The Cougar-Ute rivalry plays out in interesting ways between the two schools’ licensing directors. Eden likes to say he enjoys wearing a Ute T-shirt in BYU’s home territory of Utah County "just to see the reaction." BYU’s Parker is quick to point out that Eden is a Cougar alum. The two have helped each other move (both live in northern Utah County) and they regularly attend trade shows together.

Next week, Eden will join Parker in Boise for a game at Boise State University — where Parker is a Broncos alum. BSU’s opponent is BYU.

dawn@sltrib.com

Twitter@DawnHouseTrib



Copyright 2014 The Salt Lake Tribune. All rights reserved. This material may not be published, broadcast, rewritten or redistributed.

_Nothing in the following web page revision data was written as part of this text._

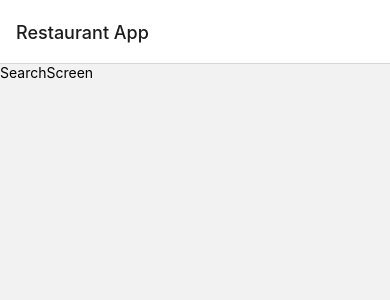
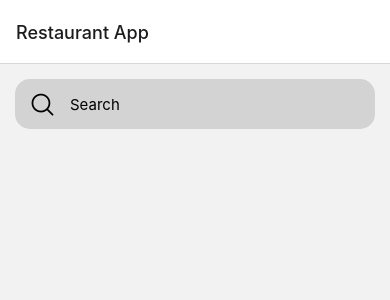
Before and after one commit to Ayalni2289/Restaurant_App, a React Native app in the folder restaurant/: screen /Search in a window 390 px wide. Shown: the top 300 px of the page. Built offline with nearby package versions, Linux system fonts and the light colour scheme.

Commit message:
SearchBar added and designed

```diff
--- /dev/null
+++ b/restaurant/components/SearchBar.js
@@ -0,0 +1,37 @@
+import { StyleSheet, Text, View, TextInput } from "react-native";
+import React from "react";
+import { AntDesign } from "@expo/vector-icons";
+
+export default function SearchBar() {
+  return (
+    <View style={styles.backgroundStyle}>
+      <AntDesign style={styles.iconStyle} name="search1" color="black" />
+      <TextInput
+        autoCorrect={false}
+        style={styles.inputStyle}
+        placeholder="Search"
+        autoCapitalize="none"
+      />
+    </View>
+  );
+}
+
+const styles = StyleSheet.create({
+  backgroundStyle: {
+    backgroundColor: "lightgray",
+    height: 50,
+    borderRadius: 15,
+    marginHorizontal: 15,
+    flexDirection: "row",
+    marginTop: 15,
+    alignItems: "center",
+  },
+  iconStyle: {
+    marginHorizontal: 15,
+    fontSize: 25,
+  },
+  inputStyle: {
+    flex: 1,
+    fontSize: 15,
+  },
+});
--- a/restaurant/package.json
+++ b/restaurant/package.json
@@ -9,6 +9,7 @@
     "web": "expo start --web"
   },
   "dependencies": {
+    "@expo/vector-icons": "^14.0.0",
     "@react-navigation/native": "^6.1.9",
     "@react-navigation/native-stack": "^6.9.17",
     "expo": "~50.0.5",
--- a/restaurant/screens/SearchScreen.js
+++ b/restaurant/screens/SearchScreen.js
@@ -1,10 +1,11 @@
 import { StyleSheet, Text, View } from 'react-native'
 import React from 'react'
+import SearchBar from '../components/SearchBar'
 
 export default function SearchScreen() {
   return (
     <View>
-      <Text>SearchScreen</Text>
+      <SearchBar />
     </View>
   )
 }
```
Also changed, not shown: 1 other file (tests, documents, lock files or other folders).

Top Reader Comments Read All Comments Post a Comment
Click here to read all comments   Click here to post a comment


About Reader Comments


Reader comments on sltrib.com are the opinions of the writer, not The Salt Lake Tribune. We will delete comments containing obscenities, personal attacks and inappropriate or offensive remarks. Flagrant or repeat violators will be banned. If you see an objectionable comment, please alert us by clicking the arrow on the upper right side of the comment and selecting "Flag comment as inappropriate". If you've recently registered with Disqus or aren't seeing your comments immediately, you may need to verify your email address. To do so, visit disqus.com/account.
See more about comments here.
Staying Connected
Videos
Jobs
Contests and Promotions
  • Search Obituaries
  • Place an Obituary

  • Search Cars
  • Search Homes
  • Search Jobs
  • Search Marketplace
  • Search Legal Notices

  • Other Services
  • Advertise With Us
  • Subscribe to the Newspaper
  • Access your e-Edition
  • Frequently Asked Questions
  • Contact a newsroom staff member
  • Access the Trib Archives
  • Privacy Policy
  • Missing your paper? Need to place your paper on vacation hold? For this and any other subscription related needs, click here or call 801.204.6100.